■ Problem statement
Exactly as written, set down every entry once more.

(Items from a data source)
Start of Block

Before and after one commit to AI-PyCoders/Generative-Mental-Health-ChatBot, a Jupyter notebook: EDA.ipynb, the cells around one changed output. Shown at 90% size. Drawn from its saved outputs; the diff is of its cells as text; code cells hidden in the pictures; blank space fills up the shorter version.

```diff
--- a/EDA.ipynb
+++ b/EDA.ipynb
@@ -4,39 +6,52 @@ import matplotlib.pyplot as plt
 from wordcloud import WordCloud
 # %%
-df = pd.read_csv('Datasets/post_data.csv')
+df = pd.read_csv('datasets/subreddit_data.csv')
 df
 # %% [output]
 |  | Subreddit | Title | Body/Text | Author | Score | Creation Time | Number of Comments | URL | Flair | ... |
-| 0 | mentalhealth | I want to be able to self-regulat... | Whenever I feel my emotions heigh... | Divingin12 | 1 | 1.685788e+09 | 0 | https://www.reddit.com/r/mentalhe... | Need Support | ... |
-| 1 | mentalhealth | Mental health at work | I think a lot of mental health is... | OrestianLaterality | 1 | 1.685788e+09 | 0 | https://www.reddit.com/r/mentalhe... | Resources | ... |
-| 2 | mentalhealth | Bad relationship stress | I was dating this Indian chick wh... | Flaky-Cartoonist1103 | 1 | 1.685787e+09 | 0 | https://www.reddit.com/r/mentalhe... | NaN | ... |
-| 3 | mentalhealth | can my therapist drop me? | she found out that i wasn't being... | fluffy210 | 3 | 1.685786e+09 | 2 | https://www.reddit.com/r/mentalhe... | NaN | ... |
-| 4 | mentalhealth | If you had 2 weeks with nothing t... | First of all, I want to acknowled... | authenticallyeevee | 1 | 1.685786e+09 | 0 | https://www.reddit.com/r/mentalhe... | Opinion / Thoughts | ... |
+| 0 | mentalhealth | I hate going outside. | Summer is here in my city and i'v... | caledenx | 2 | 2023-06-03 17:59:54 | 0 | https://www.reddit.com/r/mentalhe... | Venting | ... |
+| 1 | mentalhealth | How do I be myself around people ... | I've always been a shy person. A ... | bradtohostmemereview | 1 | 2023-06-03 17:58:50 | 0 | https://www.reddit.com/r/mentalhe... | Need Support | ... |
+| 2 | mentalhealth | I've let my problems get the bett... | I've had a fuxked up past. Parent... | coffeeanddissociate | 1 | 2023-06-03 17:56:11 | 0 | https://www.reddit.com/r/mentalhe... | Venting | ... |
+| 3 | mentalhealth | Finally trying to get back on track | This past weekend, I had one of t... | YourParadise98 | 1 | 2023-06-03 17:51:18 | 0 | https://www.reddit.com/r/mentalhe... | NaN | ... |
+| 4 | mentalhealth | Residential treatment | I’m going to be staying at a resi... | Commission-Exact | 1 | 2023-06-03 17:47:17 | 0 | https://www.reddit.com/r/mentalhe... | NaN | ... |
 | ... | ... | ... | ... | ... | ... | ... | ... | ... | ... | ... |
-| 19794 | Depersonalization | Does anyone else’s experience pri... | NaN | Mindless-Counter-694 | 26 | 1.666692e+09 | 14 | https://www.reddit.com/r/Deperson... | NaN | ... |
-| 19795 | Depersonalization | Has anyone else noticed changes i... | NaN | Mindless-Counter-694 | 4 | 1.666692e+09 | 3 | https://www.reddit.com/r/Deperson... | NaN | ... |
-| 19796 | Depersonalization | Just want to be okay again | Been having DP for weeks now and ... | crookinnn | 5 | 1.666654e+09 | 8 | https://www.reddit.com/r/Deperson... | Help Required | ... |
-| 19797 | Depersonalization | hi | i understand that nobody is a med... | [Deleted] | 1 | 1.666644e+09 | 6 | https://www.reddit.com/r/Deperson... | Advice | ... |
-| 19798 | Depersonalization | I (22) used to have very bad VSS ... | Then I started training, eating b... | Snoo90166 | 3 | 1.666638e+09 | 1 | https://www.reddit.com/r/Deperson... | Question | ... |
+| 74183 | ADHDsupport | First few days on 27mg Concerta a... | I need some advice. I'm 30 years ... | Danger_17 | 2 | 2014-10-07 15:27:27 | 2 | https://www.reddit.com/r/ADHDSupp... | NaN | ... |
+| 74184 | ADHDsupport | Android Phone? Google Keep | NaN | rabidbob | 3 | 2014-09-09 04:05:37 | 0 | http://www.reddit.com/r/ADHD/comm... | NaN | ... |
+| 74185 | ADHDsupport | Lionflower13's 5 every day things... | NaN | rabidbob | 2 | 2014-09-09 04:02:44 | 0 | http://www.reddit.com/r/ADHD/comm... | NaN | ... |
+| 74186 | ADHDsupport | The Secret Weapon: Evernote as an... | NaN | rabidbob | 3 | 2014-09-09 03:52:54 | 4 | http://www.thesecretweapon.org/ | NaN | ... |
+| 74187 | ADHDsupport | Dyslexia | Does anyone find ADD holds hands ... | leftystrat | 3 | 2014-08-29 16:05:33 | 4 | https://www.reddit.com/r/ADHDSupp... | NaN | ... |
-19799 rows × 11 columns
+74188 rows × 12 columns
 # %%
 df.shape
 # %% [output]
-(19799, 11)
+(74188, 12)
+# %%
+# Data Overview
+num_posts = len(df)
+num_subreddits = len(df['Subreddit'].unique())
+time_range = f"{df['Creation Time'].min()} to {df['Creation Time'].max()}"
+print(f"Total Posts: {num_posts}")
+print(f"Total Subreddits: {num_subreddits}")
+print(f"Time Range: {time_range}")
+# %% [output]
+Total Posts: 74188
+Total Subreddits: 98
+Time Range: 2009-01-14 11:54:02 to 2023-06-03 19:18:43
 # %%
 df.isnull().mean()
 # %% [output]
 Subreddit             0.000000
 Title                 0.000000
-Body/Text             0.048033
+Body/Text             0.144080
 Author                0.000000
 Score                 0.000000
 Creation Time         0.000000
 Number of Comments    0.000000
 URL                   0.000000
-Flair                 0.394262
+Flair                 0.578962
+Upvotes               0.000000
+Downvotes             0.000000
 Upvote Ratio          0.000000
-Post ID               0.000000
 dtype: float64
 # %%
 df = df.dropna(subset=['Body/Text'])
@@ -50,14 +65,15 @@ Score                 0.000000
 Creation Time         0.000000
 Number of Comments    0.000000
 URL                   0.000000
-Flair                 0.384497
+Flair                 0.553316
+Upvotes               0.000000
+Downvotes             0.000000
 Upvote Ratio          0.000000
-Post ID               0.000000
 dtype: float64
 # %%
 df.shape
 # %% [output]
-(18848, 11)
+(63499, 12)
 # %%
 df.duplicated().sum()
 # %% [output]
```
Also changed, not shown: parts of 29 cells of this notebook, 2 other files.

End of Block

■ Response for this exercise
Before and after one commit to AI-PyCoders/Generative-Mental-Health-ChatBot, a Jupyter notebook: EDA.ipynb, the cells around one changed output. Shown at 90% size. Drawn from its saved outputs; the diff is of its cells as text; code cells hidden in the pictures; blank space fills up the shorter version.

```diff
--- a/EDA.ipynb
+++ b/EDA.ipynb
@@ -4,39 +6,52 @@ import matplotlib.pyplot as plt
 from wordcloud import WordCloud
 # %%
-df = pd.read_csv('Datasets/post_data.csv')
+df = pd.read_csv('datasets/subreddit_data.csv')
 df
 # %% [output]
 |  | Subreddit | Title | Body/Text | Author | Score | Creation Time | Number of Comments | URL | Flair | ... |
-| 0 | mentalhealth | I want to be able to self-regulat... | Whenever I feel my emotions heigh... | Divingin12 | 1 | 1.685788e+09 | 0 | https://www.reddit.com/r/mentalhe... | Need Support | ... |
-| 1 | mentalhealth | Mental health at work | I think a lot of mental health is... | OrestianLaterality | 1 | 1.685788e+09 | 0 | https://www.reddit.com/r/mentalhe... | Resources | ... |
-| 2 | mentalhealth | Bad relationship stress | I was dating this Indian chick wh... | Flaky-Cartoonist1103 | 1 | 1.685787e+09 | 0 | https://www.reddit.com/r/mentalhe... | NaN | ... |
-| 3 | mentalhealth | can my therapist drop me? | she found out that i wasn't being... | fluffy210 | 3 | 1.685786e+09 | 2 | https://www.reddit.com/r/mentalhe... | NaN | ... |
-| 4 | mentalhealth | If you had 2 weeks with nothing t... | First of all, I want to acknowled... | authenticallyeevee | 1 | 1.685786e+09 | 0 | https://www.reddit.com/r/mentalhe... | Opinion / Thoughts | ... |
+| 0 | mentalhealth | I hate going outside. | Summer is here in my city and i'v... | caledenx | 2 | 2023-06-03 17:59:54 | 0 | https://www.reddit.com/r/mentalhe... | Venting | ... |
+| 1 | mentalhealth | How do I be myself around people ... | I've always been a shy person. A ... | bradtohostmemereview | 1 | 2023-06-03 17:58:50 | 0 | https://www.reddit.com/r/mentalhe... | Need Support | ... |
+| 2 | mentalhealth | I've let my problems get the bett... | I've had a fuxked up past. Parent... | coffeeanddissociate | 1 | 2023-06-03 17:56:11 | 0 | https://www.reddit.com/r/mentalhe... | Venting | ... |
+| 3 | mentalhealth | Finally trying to get back on track | This past weekend, I had one of t... | YourParadise98 | 1 | 2023-06-03 17:51:18 | 0 | https://www.reddit.com/r/mentalhe... | NaN | ... |
+| 4 | mentalhealth | Residential treatment | I’m going to be staying at a resi... | Commission-Exact | 1 | 2023-06-03 17:47:17 | 0 | https://www.reddit.com/r/mentalhe... | NaN | ... |
 | ... | ... | ... | ... | ... | ... | ... | ... | ... | ... | ... |
-| 19794 | Depersonalization | Does anyone else’s experience pri... | NaN | Mindless-Counter-694 | 26 | 1.666692e+09 | 14 | https://www.reddit.com/r/Deperson... | NaN | ... |
-| 19795 | Depersonalization | Has anyone else noticed changes i... | NaN | Mindless-Counter-694 | 4 | 1.666692e+09 | 3 | https://www.reddit.com/r/Deperson... | NaN | ... |
-| 19796 | Depersonalization | Just want to be okay again | Been having DP for weeks now and ... | crookinnn | 5 | 1.666654e+09 | 8 | https://www.reddit.com/r/Deperson... | Help Required | ... |
-| 19797 | Depersonalization | hi | i understand that nobody is a med... | [Deleted] | 1 | 1.666644e+09 | 6 | https://www.reddit.com/r/Deperson... | Advice | ... |
-| 19798 | Depersonalization | I (22) used to have very bad VSS ... | Then I started training, eating b... | Snoo90166 | 3 | 1.666638e+09 | 1 | https://www.reddit.com/r/Deperson... | Question | ... |
+| 74183 | ADHDsupport | First few days on 27mg Concerta a... | I need some advice. I'm 30 years ... | Danger_17 | 2 | 2014-10-07 15:27:27 | 2 | https://www.reddit.com/r/ADHDSupp... | NaN | ... |
+| 74184 | ADHDsupport | Android Phone? Google Keep | NaN | rabidbob | 3 | 2014-09-09 04:05:37 | 0 | http://www.reddit.com/r/ADHD/comm... | NaN | ... |
+| 74185 | ADHDsupport | Lionflower13's 5 every day things... | NaN | rabidbob | 2 | 2014-09-09 04:02:44 | 0 | http://www.reddit.com/r/ADHD/comm... | NaN | ... |
+| 74186 | ADHDsupport | The Secret Weapon: Evernote as an... | NaN | rabidbob | 3 | 2014-09-09 03:52:54 | 4 | http://www.thesecretweapon.org/ | NaN | ... |
+| 74187 | ADHDsupport | Dyslexia | Does anyone find ADD holds hands ... | leftystrat | 3 | 2014-08-29 16:05:33 | 4 | https://www.reddit.com/r/ADHDSupp... | NaN | ... |
-19799 rows × 11 columns
+74188 rows × 12 columns
 # %%
 df.shape
 # %% [output]
-(19799, 11)
+(74188, 12)
+# %%
+# Data Overview
+num_posts = len(df)
+num_subreddits = len(df['Subreddit'].unique())
+time_range = f"{df['Creation Time'].min()} to {df['Creation Time'].max()}"
+print(f"Total Posts: {num_posts}")
+print(f"Total Subreddits: {num_subreddits}")
+print(f"Time Range: {time_range}")
+# %% [output]
+Total Posts: 74188
+Total Subreddits: 98
+Time Range: 2009-01-14 11:54:02 to 2023-06-03 19:18:43
 # %%
 df.isnull().mean()
 # %% [output]
 Subreddit             0.000000
 Title                 0.000000
-Body/Text             0.048033
+Body/Text             0.144080
 Author                0.000000
 Score                 0.000000
 Creation Time         0.000000
 Number of Comments    0.000000
 URL                   0.000000
-Flair                 0.394262
+Flair                 0.578962
+Upvotes               0.000000
+Downvotes             0.000000
 Upvote Ratio          0.000000
-Post ID               0.000000
 dtype: float64
 # %%
 df = df.dropna(subset=['Body/Text'])
@@ -50,14 +65,15 @@ Score                 0.000000
 Creation Time         0.000000
 Number of Comments    0.000000
 URL                   0.000000
-Flair                 0.384497
+Flair                 0.553316
+Upvotes               0.000000
+Downvotes             0.000000
 Upvote Ratio          0.000000
-Post ID               0.000000
 dtype: float64
 # %%
 df.shape
 # %% [output]
-(18848, 11)
+(63499, 12)
 # %%
 df.duplicated().sum()
 # %% [output]
```
Also changed, not shown: parts of 29 cells of this notebook, 2 other files.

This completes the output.